Phrases from R. G. Collingwood’s classic essay “The Historical Imagination,” written in 1935 and included in The Idea of History (1946), recurred to me while reading Stefan Collini’s new book, The Nostalgic Imagination.1 Since we cannot experience the past perceptually, Collingwood observes, we can only imagine it as “an object of our thought,” so that “all history is the history of thought.” The historian is part detective, making deductions from clues, and part novelist, constructing a credible, coherent narrative. The present is “the evidence for its own past,” and the historian aims at “reconstructing the past...


New to The New Criterion?
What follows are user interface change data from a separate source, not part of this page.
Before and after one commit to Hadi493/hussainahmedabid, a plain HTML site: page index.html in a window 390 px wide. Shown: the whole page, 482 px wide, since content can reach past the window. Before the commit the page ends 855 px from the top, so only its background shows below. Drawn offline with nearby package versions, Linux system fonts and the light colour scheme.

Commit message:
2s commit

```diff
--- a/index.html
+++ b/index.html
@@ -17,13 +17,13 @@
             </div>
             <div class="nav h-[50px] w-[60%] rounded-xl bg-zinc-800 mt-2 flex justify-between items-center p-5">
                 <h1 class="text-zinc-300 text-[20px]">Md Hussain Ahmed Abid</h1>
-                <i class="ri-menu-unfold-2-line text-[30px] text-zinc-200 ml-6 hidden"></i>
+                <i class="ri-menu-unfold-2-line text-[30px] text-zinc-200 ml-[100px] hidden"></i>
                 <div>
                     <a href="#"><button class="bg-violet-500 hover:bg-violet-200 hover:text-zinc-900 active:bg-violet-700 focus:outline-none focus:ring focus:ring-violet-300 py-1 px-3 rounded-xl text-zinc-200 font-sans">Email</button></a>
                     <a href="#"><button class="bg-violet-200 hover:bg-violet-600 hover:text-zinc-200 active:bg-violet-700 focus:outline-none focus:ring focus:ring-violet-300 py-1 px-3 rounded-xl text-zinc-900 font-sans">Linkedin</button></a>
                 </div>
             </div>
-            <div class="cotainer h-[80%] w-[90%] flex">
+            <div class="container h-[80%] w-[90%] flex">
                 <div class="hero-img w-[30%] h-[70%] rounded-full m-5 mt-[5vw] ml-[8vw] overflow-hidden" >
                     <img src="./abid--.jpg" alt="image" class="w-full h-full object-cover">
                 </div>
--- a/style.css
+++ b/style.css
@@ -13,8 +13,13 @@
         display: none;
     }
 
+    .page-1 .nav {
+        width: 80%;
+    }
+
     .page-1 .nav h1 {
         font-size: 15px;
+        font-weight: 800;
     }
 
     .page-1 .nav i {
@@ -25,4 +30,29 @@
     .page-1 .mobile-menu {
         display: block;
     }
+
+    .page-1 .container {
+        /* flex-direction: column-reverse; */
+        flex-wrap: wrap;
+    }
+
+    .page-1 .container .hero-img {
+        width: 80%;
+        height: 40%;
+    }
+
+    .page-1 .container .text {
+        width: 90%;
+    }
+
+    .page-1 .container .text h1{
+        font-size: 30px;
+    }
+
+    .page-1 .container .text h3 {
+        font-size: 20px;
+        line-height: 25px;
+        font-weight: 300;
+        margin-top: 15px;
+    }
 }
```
Subscribe for one year to receive ten print issues, and gain immediate access to our online archive spanning more than four decades of art and cultural criticism.

Popular Right Now